A Blank Spot on the Map

Saturday, April 25, 2009

Ike's Excellent Post ( borrowed from Cafe Hayek)


It is time for you to confront a central assumption. It is clear from this statement:

"Trade needs to be set up to benefit people first and not CEO's of banks and multinational corporations."

That you somehow believe there is no correlation between the actions of a powerful government and the actions of corporations.

ANY intervention that you allow a government to take, NO MATTER how noble you believe that purpose to be, EMPOWERS the government. The centralized collection of that power emboldens bureaucracy, and makes it a greater target for legislation and lobbying.

When government attempts to coerce businesses and individuals to trade in unnatural manners, it CREATES A MARKET FOR INFLUENCE.

All of your assumptions about "what government ought do" are based on a fallacy of a universal agent of good, who is beyond corruption. By creating a market for influence, you challenge three different classes of agents to alter policy:

1) Corporations, who do in fact have collective muscle and resources to look out for the interests of owners, stakeholders and employees. Because much of American tax policy places corporations in the position of being a Tax Collection Agency at the expense of individuals, the more your central government leans on corporations THE MORE INFLUENTIAL AND POWERFUL THEY BECOME, because they pass the real tariffs and costs to individuals.

2) Individuals, who are essentially powerless. Few have the resources or time allocation available to lobby on their own behalf, unless they are so empowered by positions within corporations. They power of the vote is too little, too removed, and not often enough to act as a meaningful signal in the Marketplace of Influence.

3) Government. Every time the government steps in and creates an unnatural barrier to trade, it creates inefficiencies. It also emboldens and empowers government further.

So -- we have corporations and government both in the same position in the Marketplace of Influence. When Government increases power, BOTH corporations and government gain.

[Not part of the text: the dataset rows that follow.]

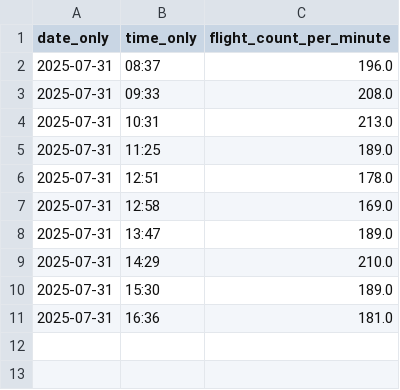
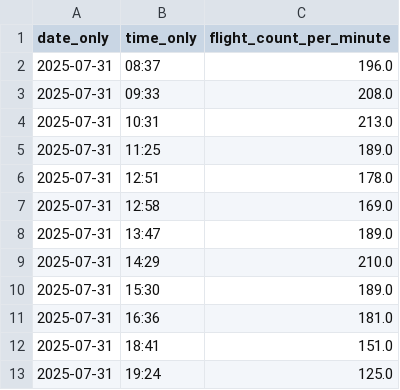
Before and after one commit to singhan14/Predicting-Planes-Over-India, a CSV file: flight_count_per_minute.csv, drawn as a sheet.

```diff
--- a/flight_count_per_minute.csv
+++ b/flight_count_per_minute.csv
@@ -11 +11,3 @@ date_only,time_only,flight_count_per_minute
 2025-07-31,16:36,181.0
+2025-07-31,18:41,151.0
+2025-07-31,19:24,125.0
```
Also changed, not shown: 1 other file.
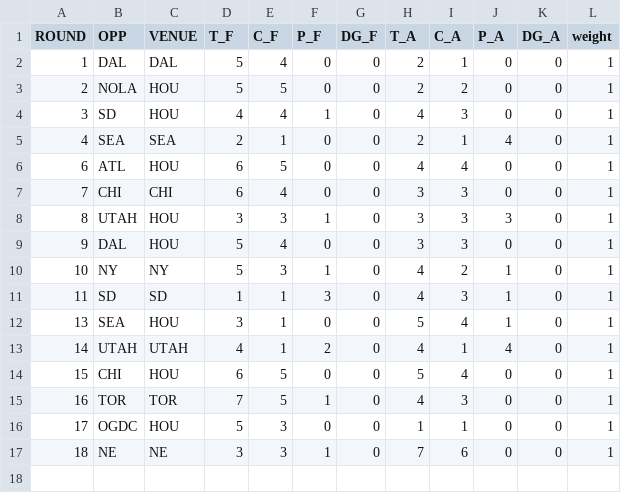
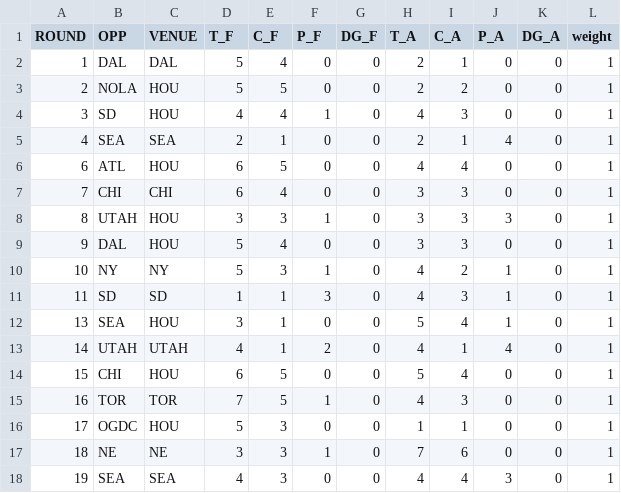
Before and after one commit to JoeJimFlood/SportPredictifier, a CSV file: seasons/RugbyUnion/MajorLeagueRugby/2023/ScoreTables/HOU.csv, drawn as a sheet; the diff names each change by its address in the sheet, - before the commit and + after, or states it on an @@ line.

```diff
--- a/seasons/RugbyUnion/MajorLeagueRugby/2023/ScoreTables/HOU.csv
+++ b/seasons/RugbyUnion/MajorLeagueRugby/2023/ScoreTables/HOU.csv
+row 18: 19 | SEA | SEA | 4 | 3 | 0 | 0 | 4 | 4 | 3 | 0 | 1
```
Also changed, not shown: seasons/RugbyUnion/MajorLeagueRugby/2023/ScoreTables/NY.csv, seasons/RugbyUnion/MajorLeagueRugby/2023/ScoreTables/OGDC.csv, 8 other files.
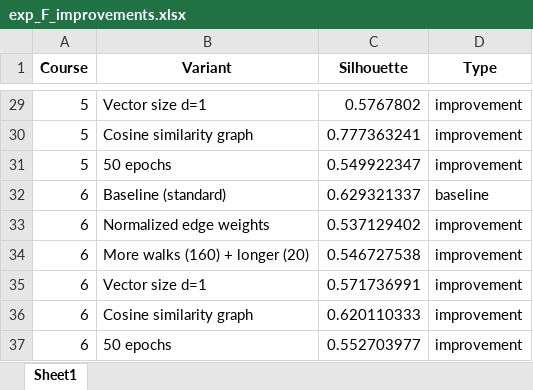
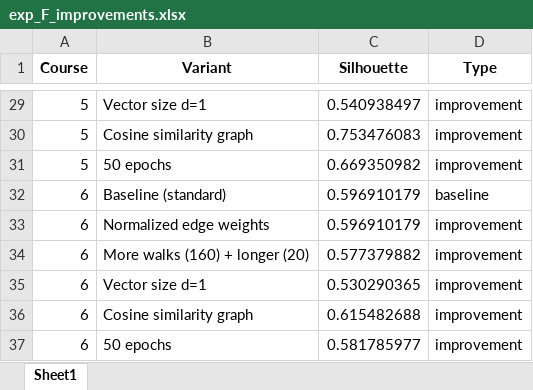
Before and after one commit to mamintoosi/Deepwalk-SSP, an Excel workbook: results/exp_F_improvements.xlsx, sheet Sheet1, drawn as a sheet; only a part is shown, gaps mark what is left out; values as stored, in another font and other column widths than the file's, no borders; the diff covers the shown part only; the diff names each change by its address in the sheet, - before the commit and + after, or states it on an @@ line.

```diff
--- a/results/exp_F_improvements.xlsx (sheet Sheet1)
+++ b/results/exp_F_improvements.xlsx (sheet Sheet1)
-C29 (Silhouette): 0.5767802
+C29 (Silhouette): 0.540938497
-C30 (Silhouette): 0.777363241
+C30 (Silhouette): 0.753476083
-C31 (Silhouette): 0.549922347
+C31 (Silhouette): 0.669350982
-C32 (Silhouette): 0.629321337
+C32 (Silhouette): 0.596910179
-C33 (Silhouette): 0.537129402
+C33 (Silhouette): 0.596910179
-C34 (Silhouette): 0.546727538
+C34 (Silhouette): 0.577379882
-C35 (Silhouette): 0.571736991
+C35 (Silhouette): 0.530290365
-C36 (Silhouette): 0.620110333
+C36 (Silhouette): 0.615482688
-C37 (Silhouette): 0.552703977
+C37 (Silhouette): 0.581785977
```
Also changed, not shown: 27 edited cells elsewhere in this sheet, results/df_reproduced.xlsx, results/exp_E_additional_metrics.xlsx, 49 other files.
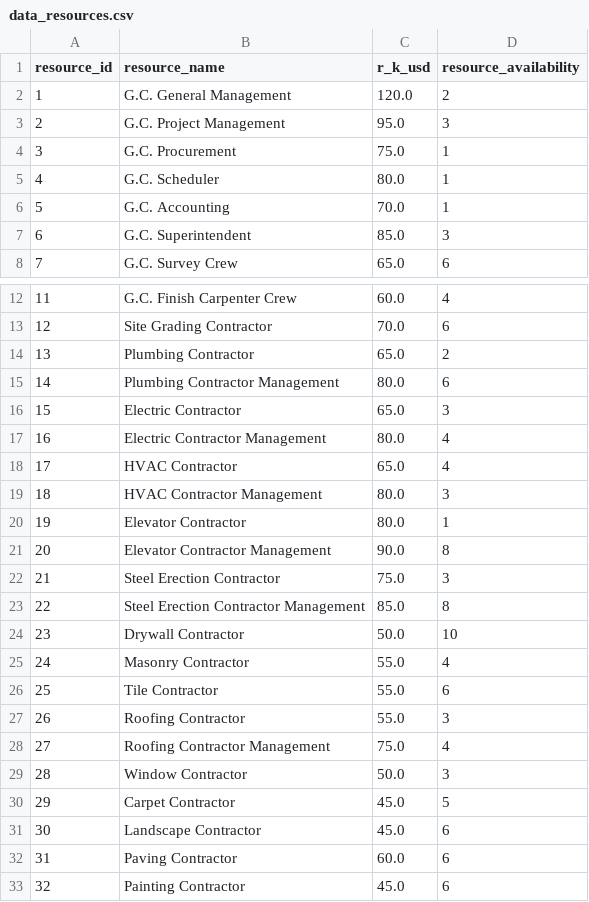
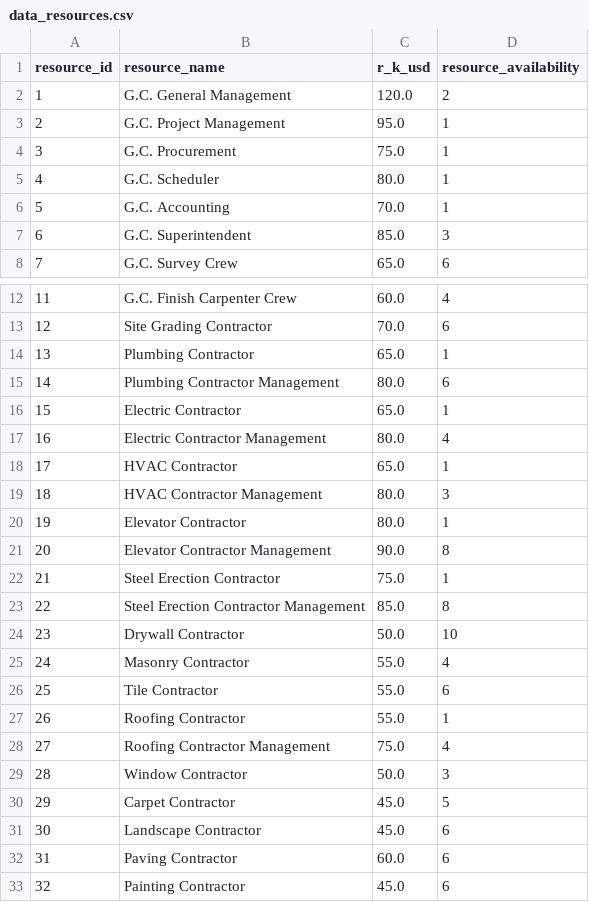
Before and after one commit to adielrum/project-crashing, a CSV file: implementasi-cobb/data_resources.csv, drawn as a sheet; only a part is shown, gaps mark what is left out.

```diff
--- a/implementasi-cobb/data_resources.csv
+++ b/implementasi-cobb/data_resources.csv
@@ -2,3 +2,3 @@ resource_id,resource_name,r_k_usd,resource_availability
 1,G.C. General Management,120.0,2
-2,G.C. Project Management,95.0,3
+2,G.C. Project Management,95.0,1
 3,G.C. Procurement,75.0,1
@@ -13,7 +13,7 @@ resource_id,resource_name,r_k_usd,resource_availability
 12,Site Grading Contractor,70.0,6
-13,Plumbing Contractor,65.0,2
+13,Plumbing Contractor,65.0,1
 14,Plumbing Contractor Management,80.0,6
-15,Electric Contractor,65.0,3
+15,Electric Contractor,65.0,1
 16,Electric Contractor Management,80.0,4
-17,HVAC Contractor,65.0,4
+17,HVAC Contractor,65.0,1
 18,HVAC Contractor Management,80.0,3
@@ -21,3 +21,3 @@ resource_id,resource_name,r_k_usd,resource_availability
 20,Elevator Contractor Management,90.0,8
-21,Steel Erection Contractor,75.0,3
+21,Steel Erection Contractor,75.0,1
 22,Steel Erection Contractor Management,85.0,8
@@ -26,3 +26,3 @@ resource_id,resource_name,r_k_usd,resource_availability
 25,Tile Contractor,55.0,6
-26,Roofing Contractor,55.0,3
+26,Roofing Contractor,55.0,1
 27,Roofing Contractor Management,75.0,4
```
Also changed, not shown: outputs/C_cpsat_schedule.csv, 28 other files.
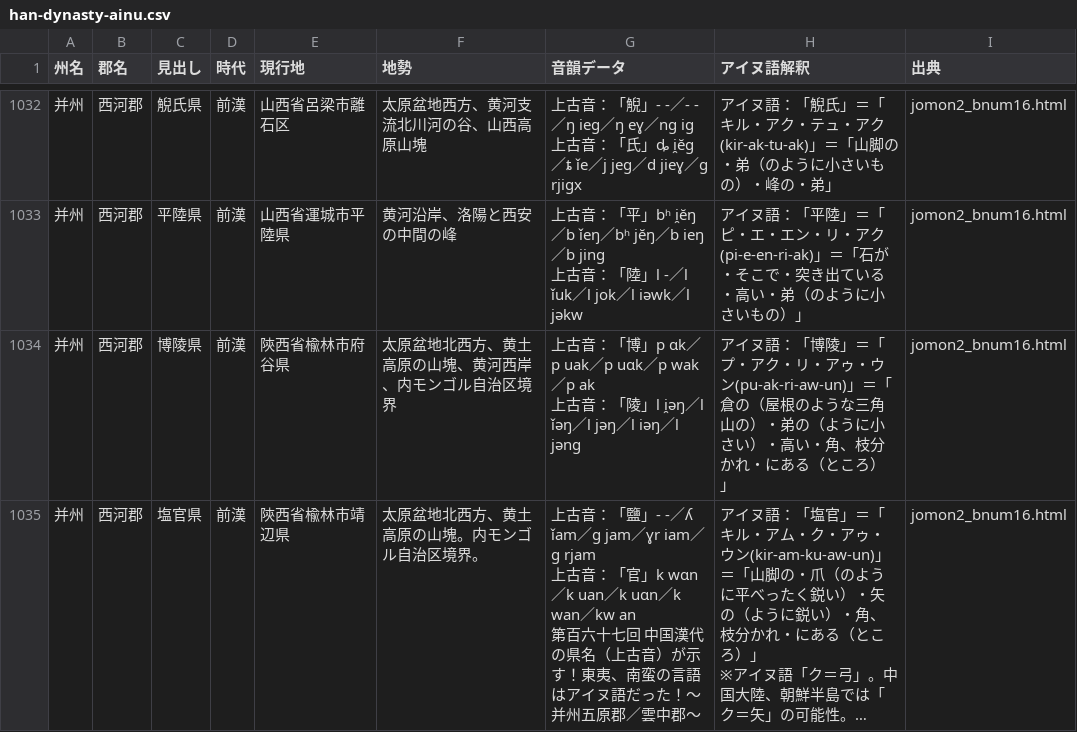
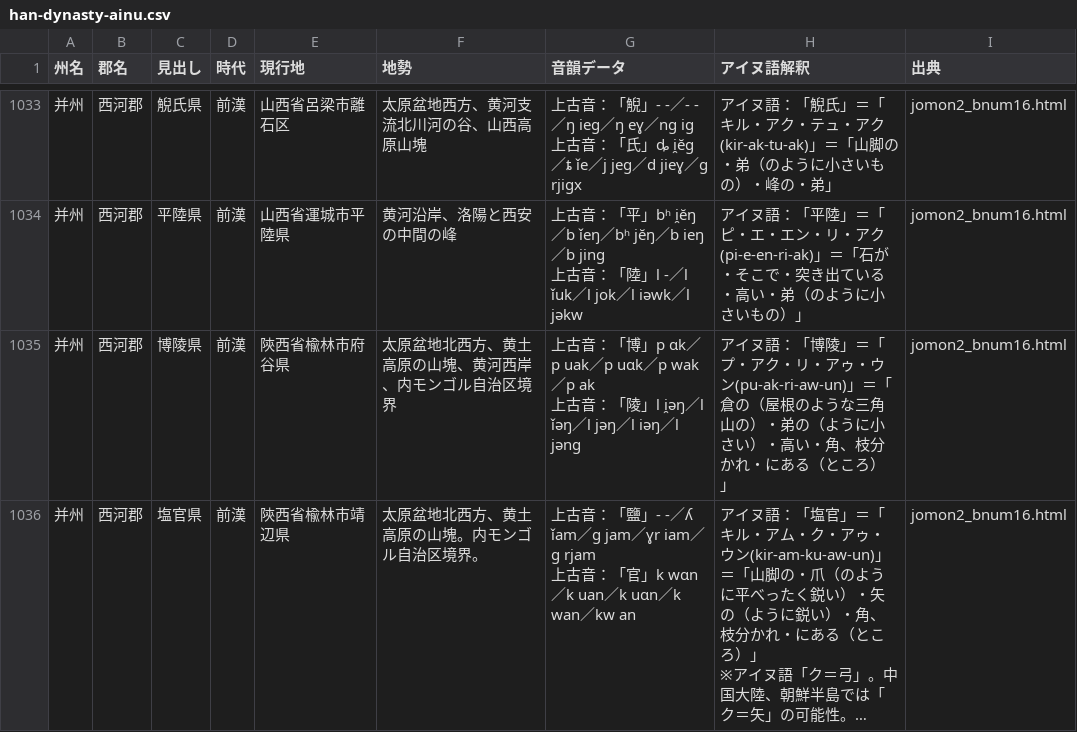
Before and after one commit to Kagetsu-Kinoe/east-asia-toponym-database, a CSV file: east-asia-toponym-database/han-dynasty/data/han-dynasty-ainu.csv, drawn as a sheet; only a part is shown, gaps mark what is left out; long unchanged cells end in …; addresses are those after the commit; ↵ is a line break in a cell; the diff covers the shown part only; the diff names each change by its address in the sheet, - before the commit and + after, or states it on an @@ line.

```diff
--- a/east-asia-toponym-database/han-dynasty/data/han-dynasty-ainu.csv
+++ b/east-asia-toponym-database/han-dynasty/data/han-dynasty-ainu.csv
-G1036 (音韻データ): …wan／kw an ↵ 第百六十七回 中国漢代の県名（上古音）が示す！東夷、南蛮の言語はアイヌ語だった！～并州五原郡／雲中郡～
+G1036 (音韻データ): …wan／kw an
```
Also changed, not shown: 2 added rows and 6 edited cells elsewhere in this file, 5 other files.
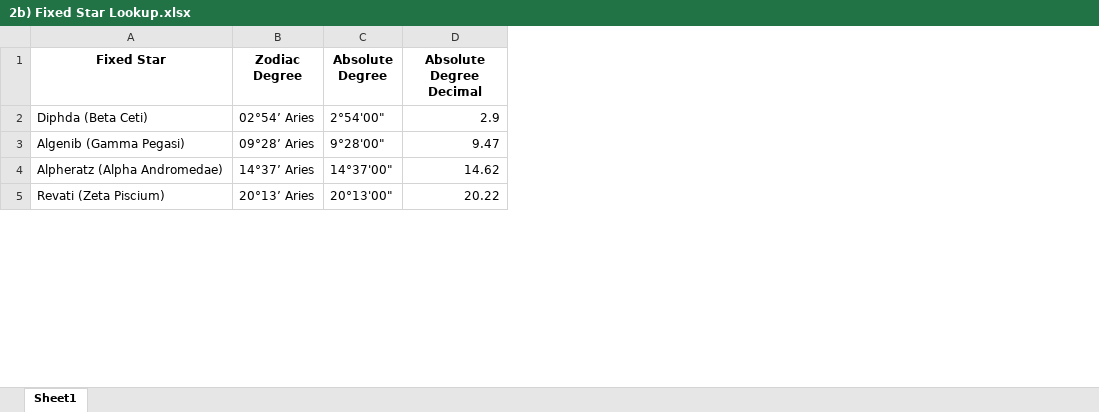
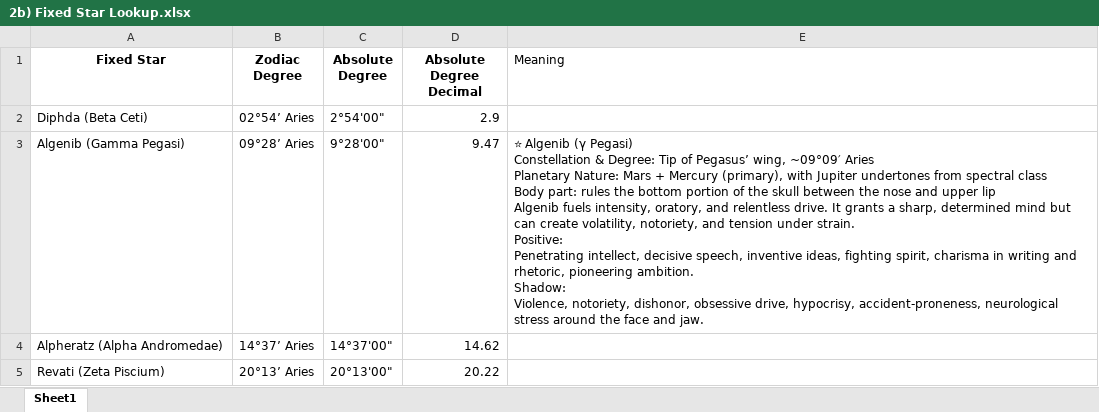
Before and after one commit to theonionqueen13/Rosetta, an Excel workbook: rosetta/2b) Fixed Star Lookup.xlsx, sheet Sheet1, drawn as a sheet; only a part is shown; values as stored, in another font and other column widths than the file's, no borders; charts and pictures not drawn; ↵ is a line break in a cell; the diff names each change by its address in the sheet, - before the commit and + after, or states it on an @@ line.

Commit message:
fixed star lookup

```diff
--- a/rosetta/2b) Fixed Star Lookup.xlsx (sheet Sheet1)
+++ b/rosetta/2b) Fixed Star Lookup.xlsx (sheet Sheet1)
+column E (Meaning), row 3: ⭐ Algenib (γ Pegasi) ↵ Constellation & Degree: Tip of Pegasus’ wing, ~09°09′ Aries ↵ Planetary Nature: Mars + Mercury (primary), with Jupiter undertones from spectral class ↵ Body part: rules the bottom portion of the skull between the nose and upper lip ↵ Algenib fuels intensity, oratory, and relentless drive. It grants a sharp, determined mind but can create volatility, notoriety, and tension under strain. ↵ Positive: ↵ Penetrating intellect, decisive speech, inventive ideas, fighting spirit, charisma in writing and rhetoric, pioneering ambition. ↵ Shadow: ↵ Violence, notoriety, dishonor, obsessive drive, hypocrisy, accident-proneness, neurological stress around the face and jaw.
```
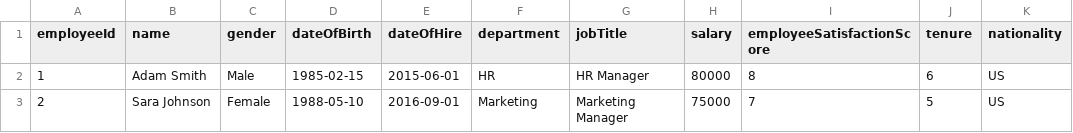
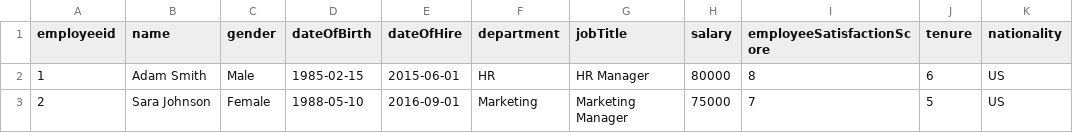
Before and after one commit to vizzly-co/examples, a CSV file: examples/data/raw-data-hr_alternate.csv, drawn as a sheet; only a part is shown.

Commit message:
lower case i

```diff
--- a/examples/data/raw-data-hr_alternate.csv
+++ b/examples/data/raw-data-hr_alternate.csv
@@ -1,2 +1,2 @@
-employeeId,name,gender,dateOfBirth,dateOfHire,department,jobTitle,salary,employeeSatisfactionScore,tenure,nationality
+employeeid,name,gender,dateOfBirth,dateOfHire,department,jobTitle,salary,employeeSatisfactionScore,tenure,nationality
 1,Adam Smith,Male,1985-02-15,2015-06-01,HR,HR Manager,80000,8,6,US
```
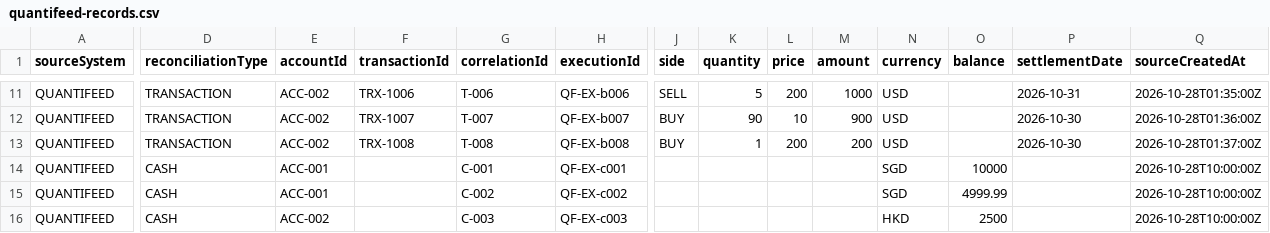
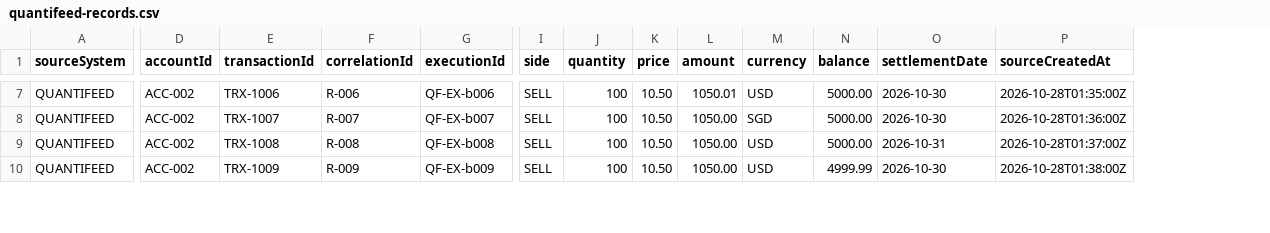
Before and after one commit to CHSang/ReconciliationEngine, a CSV file: input/quantifeed-records.csv, drawn as a sheet; only a part is shown, gaps mark what is left out; removed rows and columns are numbered as before the commit, all else as after; rows hold the shown columns only; the diff covers the shown part only; the diff names each change by its address in the sheet, - before the commit and + after, or states it on an @@ line.

```diff
--- a/input/quantifeed-records.csv
+++ b/input/quantifeed-records.csv
-column D (reconciliationType), rows 11-13: all TRANSACTION; row 15: CASH
-F7 (correlationId): T-006
+F7 (correlationId): R-006
-J7 (quantity): 5
+J7 (quantity): 100
-K7 (price): 200
+K7 (price): 10.50
-L7 (amount): 1000
+L7 (amount): 1050.01
-N7:N9 (balance): (empty)
+N7:N9 (balance): 5000.00
-O7 (settlementDate): 2026-10-31
+O7 (settlementDate): 2026-10-30
-F8 (correlationId): T-007
+F8 (correlationId): R-007
-I8:I9 (side): BUY
+I8:I9 (side): SELL
-J8 (quantity): 90
+J8 (quantity): 100
-K8 (price): 10
+K8 (price): 10.50
-L8 (amount): 900
+L8 (amount): 1050.00
-M8 (currency): USD
+M8 (currency): SGD
-F9 (correlationId): T-008
+F9 (correlationId): R-008
-J9 (quantity): 1
+J9 (quantity): 100
-K9 (price): 200
+K9 (price): 10.50
-L9 (amount): 200
+L9 (amount): 1050.00
-O9 (settlementDate): 2026-10-30
+O9 (settlementDate): 2026-10-31
-row 14: QUANTIFEED | CASH | ACC-001 |  | C-001 | QF-EX-c001 |  |  |  |  | SGD | 10000 |  | 2026-10-28T10:00:00Z
-D10 (accountId): ACC-001
+D10 (accountId): ACC-002
-E10 (transactionId): (empty)
+E10 (transactionId): TRX-1009
-F10 (correlationId): C-002
+F10 (correlationId): R-009
-G10 (executionId): QF-EX-c002
+G10 (executionId): QF-EX-b009
-I10 (side): (empty)
+I10 (side): SELL
-J10 (quantity): (empty)
+J10 (quantity): 100
-K10 (price): (empty)
+K10 (price): 10.50
-L10 (amount): (empty)
+L10 (amount): 1050.00
-M10 (currency): SGD
+M10 (currency): USD
-O10 (settlementDate): (empty)
+O10 (settlementDate): 2026-10-30
-P10 (sourceCreatedAt): 2026-10-28T10:00:00Z
+P10 (sourceCreatedAt): 2026-10-28T01:38:00Z
-row 16: QUANTIFEED | CASH | ACC-002 |  | C-003 | QF-EX-c003 |  |  |  |  | HKD | 2500 |  | 2026-10-28T10:00:00Z
```
Also changed, not shown: 1 added row, 4 removed rows and 57 edited cells elsewhere in this file, input/dbs-records.csv, 8 other files.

Your incorrect premise about the nature of the Influence Markets is that Government is a "tool" of corporations, and each operates in a vacuum. Clearly, since FDR and the New Deal, the Federal Government has embarked on a long love-affair with corporatism, trying to align entire industries for some desired purpose or another. And in those instances where whole economic sectors "fight back," the only entities that gain in influence are Government and Corporations.

Posted by: Ike | Apr 25, 2009 12:46:04 PM

Tuesday, April 21, 2009

S Andrews off topic question

I "know" you "weigh" both sides of the argument. If that is the case, you must have some points of agreement with the Cafe on matters relating to economics. List a few of those. If you can't come up with it, I would have to call your bluff: I will have to conclude that you have a prejudiced mind, your mind is made up and is not open to any new ideas or thoughts. Let's take it from there.

Posted by: S Andrews

I agree;

That we should minimize government waste and regulation to those things shown to be effecient and necassary.

I agree that the tax code should be massively simplified

I agree that competitive capitalistic markets are the best way to run an economy

I think drugs should be legal

I think there is a good case to be made (still on the fence) to reduce the roll of the federal government and allow states to make their own rules

I think (still on the fence) Don and Russ may be right that the bail outs are a bad idea.

Sunday, April 19, 2009

Yucatan Trading